» **WHAT YOU ARE ASKED TO DO**
Return all the lines below in which the string "Toast" appears.

(Stored records)

==============================

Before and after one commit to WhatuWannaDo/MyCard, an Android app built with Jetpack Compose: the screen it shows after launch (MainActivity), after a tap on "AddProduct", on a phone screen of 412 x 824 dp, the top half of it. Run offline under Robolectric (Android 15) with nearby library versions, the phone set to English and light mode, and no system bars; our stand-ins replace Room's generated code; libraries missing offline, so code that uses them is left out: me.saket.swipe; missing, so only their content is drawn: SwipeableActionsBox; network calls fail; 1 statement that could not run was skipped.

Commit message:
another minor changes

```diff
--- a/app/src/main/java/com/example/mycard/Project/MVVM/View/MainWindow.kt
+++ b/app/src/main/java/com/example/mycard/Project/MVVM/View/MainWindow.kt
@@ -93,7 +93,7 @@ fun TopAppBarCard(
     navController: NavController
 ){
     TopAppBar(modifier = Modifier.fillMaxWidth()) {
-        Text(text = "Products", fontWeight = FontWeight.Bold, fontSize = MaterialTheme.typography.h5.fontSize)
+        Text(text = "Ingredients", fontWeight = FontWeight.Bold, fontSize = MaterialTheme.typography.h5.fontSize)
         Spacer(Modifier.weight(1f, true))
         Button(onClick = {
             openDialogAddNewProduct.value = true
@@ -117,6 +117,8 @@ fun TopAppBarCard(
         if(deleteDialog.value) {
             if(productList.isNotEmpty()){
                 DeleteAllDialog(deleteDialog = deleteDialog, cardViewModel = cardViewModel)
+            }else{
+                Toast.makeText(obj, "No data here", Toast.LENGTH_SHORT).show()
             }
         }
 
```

==============================

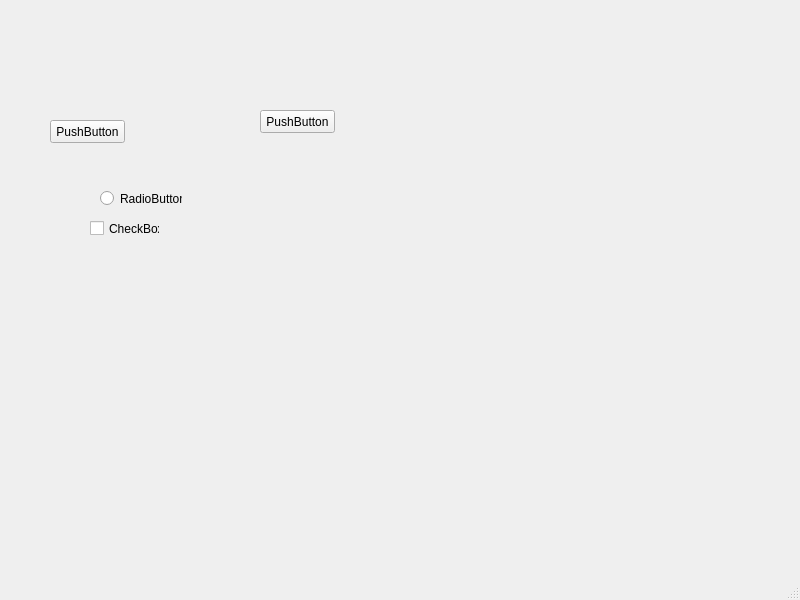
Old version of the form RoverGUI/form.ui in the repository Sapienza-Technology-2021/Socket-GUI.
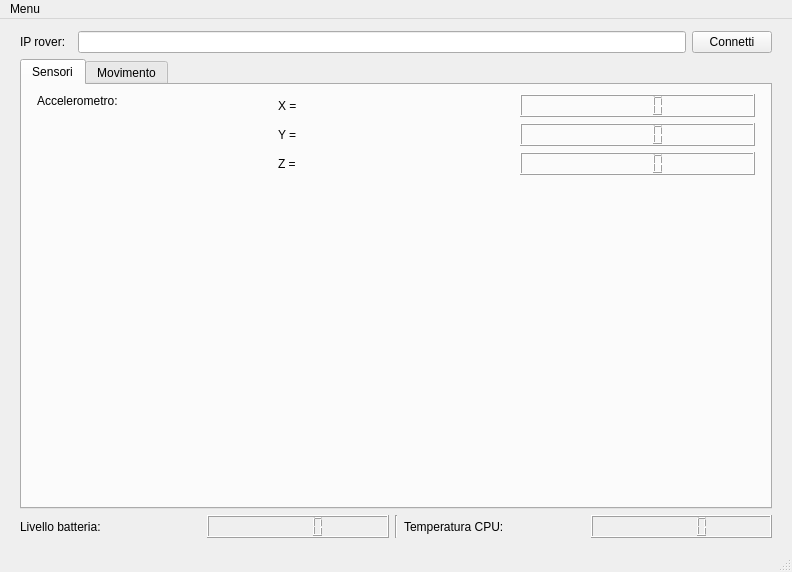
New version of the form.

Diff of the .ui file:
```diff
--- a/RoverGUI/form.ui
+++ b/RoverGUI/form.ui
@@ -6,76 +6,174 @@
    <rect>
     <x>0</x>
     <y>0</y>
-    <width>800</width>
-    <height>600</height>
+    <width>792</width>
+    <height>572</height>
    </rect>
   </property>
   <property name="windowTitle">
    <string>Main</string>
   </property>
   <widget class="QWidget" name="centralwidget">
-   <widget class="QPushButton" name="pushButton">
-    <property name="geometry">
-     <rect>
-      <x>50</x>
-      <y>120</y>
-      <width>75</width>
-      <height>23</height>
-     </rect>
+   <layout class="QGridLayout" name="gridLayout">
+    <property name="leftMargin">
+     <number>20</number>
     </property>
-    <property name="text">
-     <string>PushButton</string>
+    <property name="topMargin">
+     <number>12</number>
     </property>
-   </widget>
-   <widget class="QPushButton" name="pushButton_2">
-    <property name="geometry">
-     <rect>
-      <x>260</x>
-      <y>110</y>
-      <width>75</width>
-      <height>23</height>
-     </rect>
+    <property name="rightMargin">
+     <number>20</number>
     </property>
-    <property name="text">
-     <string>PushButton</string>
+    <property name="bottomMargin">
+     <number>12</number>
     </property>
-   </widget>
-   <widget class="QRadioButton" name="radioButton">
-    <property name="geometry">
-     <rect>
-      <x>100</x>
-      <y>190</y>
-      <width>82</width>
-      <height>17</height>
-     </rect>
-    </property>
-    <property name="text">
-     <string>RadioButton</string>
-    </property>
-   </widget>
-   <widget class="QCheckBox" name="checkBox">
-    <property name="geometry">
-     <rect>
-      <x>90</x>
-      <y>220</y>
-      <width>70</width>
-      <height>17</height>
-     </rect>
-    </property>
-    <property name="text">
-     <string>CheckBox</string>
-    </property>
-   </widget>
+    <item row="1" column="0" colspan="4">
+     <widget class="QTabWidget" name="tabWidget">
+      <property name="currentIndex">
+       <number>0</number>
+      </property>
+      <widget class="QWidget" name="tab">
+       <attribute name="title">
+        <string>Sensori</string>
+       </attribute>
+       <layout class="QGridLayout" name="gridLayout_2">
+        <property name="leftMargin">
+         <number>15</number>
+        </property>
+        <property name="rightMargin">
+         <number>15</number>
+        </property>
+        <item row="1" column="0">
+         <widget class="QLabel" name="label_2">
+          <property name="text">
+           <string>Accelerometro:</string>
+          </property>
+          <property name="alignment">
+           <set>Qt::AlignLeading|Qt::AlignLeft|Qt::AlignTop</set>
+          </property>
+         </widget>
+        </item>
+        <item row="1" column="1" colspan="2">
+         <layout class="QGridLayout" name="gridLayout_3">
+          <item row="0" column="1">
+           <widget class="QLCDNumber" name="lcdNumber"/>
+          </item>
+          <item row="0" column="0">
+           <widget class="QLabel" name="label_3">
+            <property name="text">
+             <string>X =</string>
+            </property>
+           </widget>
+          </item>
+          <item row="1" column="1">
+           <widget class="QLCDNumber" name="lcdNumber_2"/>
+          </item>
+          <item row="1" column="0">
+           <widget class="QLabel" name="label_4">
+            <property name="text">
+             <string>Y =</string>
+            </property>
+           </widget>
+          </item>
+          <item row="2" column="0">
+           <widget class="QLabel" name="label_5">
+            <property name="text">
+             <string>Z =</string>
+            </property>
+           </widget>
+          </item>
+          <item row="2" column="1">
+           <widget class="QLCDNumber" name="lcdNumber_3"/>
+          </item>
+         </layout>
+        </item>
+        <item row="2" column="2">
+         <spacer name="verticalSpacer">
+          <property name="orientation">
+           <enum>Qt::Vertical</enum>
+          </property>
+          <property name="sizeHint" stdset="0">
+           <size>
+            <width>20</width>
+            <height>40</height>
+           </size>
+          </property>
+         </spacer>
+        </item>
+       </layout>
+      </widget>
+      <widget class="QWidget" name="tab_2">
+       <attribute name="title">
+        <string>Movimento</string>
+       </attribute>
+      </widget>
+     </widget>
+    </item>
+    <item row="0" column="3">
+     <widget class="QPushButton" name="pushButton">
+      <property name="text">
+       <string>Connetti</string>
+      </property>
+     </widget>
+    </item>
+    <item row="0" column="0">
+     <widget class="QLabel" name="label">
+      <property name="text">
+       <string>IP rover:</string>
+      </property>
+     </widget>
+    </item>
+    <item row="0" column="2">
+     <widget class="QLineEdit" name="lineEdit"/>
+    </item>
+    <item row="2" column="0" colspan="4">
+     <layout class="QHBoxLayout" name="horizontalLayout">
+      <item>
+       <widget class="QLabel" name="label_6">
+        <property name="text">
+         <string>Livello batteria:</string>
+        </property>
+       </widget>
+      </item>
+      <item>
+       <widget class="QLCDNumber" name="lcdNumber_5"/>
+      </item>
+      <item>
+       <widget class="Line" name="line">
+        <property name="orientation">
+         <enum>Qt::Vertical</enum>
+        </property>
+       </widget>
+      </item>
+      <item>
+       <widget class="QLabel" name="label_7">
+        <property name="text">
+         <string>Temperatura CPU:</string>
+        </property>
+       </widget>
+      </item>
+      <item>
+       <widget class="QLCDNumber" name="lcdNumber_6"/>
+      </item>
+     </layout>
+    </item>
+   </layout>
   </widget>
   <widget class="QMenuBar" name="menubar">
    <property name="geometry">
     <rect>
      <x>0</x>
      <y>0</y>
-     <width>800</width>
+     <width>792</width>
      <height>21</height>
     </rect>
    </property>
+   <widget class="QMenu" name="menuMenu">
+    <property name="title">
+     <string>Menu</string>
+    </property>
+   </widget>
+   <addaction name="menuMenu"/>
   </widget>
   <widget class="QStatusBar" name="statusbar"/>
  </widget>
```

==============================

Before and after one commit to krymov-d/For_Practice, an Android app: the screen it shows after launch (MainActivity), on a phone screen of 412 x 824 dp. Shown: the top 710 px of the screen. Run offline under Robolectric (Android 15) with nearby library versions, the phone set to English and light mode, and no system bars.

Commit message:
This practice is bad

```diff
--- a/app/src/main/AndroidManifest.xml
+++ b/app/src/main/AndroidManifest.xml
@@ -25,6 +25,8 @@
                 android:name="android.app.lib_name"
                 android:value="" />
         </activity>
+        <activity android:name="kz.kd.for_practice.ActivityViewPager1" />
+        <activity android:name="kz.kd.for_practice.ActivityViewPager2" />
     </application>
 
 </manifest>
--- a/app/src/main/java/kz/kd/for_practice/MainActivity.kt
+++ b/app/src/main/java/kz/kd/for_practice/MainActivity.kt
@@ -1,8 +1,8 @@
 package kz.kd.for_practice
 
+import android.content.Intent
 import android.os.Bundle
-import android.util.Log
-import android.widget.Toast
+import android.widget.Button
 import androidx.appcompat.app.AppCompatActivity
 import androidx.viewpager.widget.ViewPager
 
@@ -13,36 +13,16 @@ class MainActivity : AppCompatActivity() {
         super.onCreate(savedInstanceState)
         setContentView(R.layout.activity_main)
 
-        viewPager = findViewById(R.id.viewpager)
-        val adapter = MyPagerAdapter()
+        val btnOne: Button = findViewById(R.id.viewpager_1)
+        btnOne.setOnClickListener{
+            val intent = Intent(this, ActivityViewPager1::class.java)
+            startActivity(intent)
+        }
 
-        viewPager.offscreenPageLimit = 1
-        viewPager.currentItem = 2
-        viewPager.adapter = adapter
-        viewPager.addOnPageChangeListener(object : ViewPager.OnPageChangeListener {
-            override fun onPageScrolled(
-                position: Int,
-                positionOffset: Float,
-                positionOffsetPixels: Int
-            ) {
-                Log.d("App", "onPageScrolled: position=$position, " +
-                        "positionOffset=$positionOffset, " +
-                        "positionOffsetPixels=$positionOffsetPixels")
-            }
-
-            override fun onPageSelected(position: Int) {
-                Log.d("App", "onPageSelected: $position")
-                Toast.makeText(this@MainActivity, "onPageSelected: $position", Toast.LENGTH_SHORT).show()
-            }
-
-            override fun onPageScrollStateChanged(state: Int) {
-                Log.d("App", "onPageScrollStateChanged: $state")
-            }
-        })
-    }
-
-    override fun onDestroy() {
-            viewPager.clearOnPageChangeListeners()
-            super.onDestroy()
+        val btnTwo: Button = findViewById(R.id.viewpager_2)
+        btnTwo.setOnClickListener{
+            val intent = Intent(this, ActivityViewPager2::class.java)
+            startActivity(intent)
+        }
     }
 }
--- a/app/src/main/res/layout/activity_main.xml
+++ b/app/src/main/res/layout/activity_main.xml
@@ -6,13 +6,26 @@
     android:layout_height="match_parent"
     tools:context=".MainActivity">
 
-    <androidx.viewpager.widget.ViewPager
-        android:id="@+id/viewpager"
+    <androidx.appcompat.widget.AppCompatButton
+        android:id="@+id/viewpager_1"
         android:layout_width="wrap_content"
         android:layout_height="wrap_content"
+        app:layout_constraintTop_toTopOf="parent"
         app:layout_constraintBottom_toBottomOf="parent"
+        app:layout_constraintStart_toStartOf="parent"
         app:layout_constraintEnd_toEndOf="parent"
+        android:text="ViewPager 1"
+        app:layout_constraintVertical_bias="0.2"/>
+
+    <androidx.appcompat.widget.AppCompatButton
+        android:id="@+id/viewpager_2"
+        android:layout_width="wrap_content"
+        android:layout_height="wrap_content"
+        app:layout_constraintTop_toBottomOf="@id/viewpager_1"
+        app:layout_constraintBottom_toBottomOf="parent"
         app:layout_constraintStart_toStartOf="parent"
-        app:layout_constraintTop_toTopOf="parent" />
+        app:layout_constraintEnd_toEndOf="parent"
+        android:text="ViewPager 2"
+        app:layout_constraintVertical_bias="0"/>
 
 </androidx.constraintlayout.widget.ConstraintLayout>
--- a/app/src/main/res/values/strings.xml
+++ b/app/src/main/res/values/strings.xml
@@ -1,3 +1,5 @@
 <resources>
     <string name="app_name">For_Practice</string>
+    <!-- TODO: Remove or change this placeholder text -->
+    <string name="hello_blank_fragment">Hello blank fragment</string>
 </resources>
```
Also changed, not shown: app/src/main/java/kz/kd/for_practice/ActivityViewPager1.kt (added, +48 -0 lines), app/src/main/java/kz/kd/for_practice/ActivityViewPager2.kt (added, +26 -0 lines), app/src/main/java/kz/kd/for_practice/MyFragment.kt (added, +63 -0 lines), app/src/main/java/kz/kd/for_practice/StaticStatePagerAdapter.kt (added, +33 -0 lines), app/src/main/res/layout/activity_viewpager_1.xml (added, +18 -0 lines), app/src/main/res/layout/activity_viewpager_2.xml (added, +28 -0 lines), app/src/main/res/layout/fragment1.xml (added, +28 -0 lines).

==============================

» **SOLUTION BELOW**
+                Toast.makeText(obj, "No data here", Toast.LENGTH_SHORT).show()
-import android.widget.Toast
-                Toast.makeText(this@MainActivity, "onPageSelected: $position", Toast.LENGTH_SHORT).show()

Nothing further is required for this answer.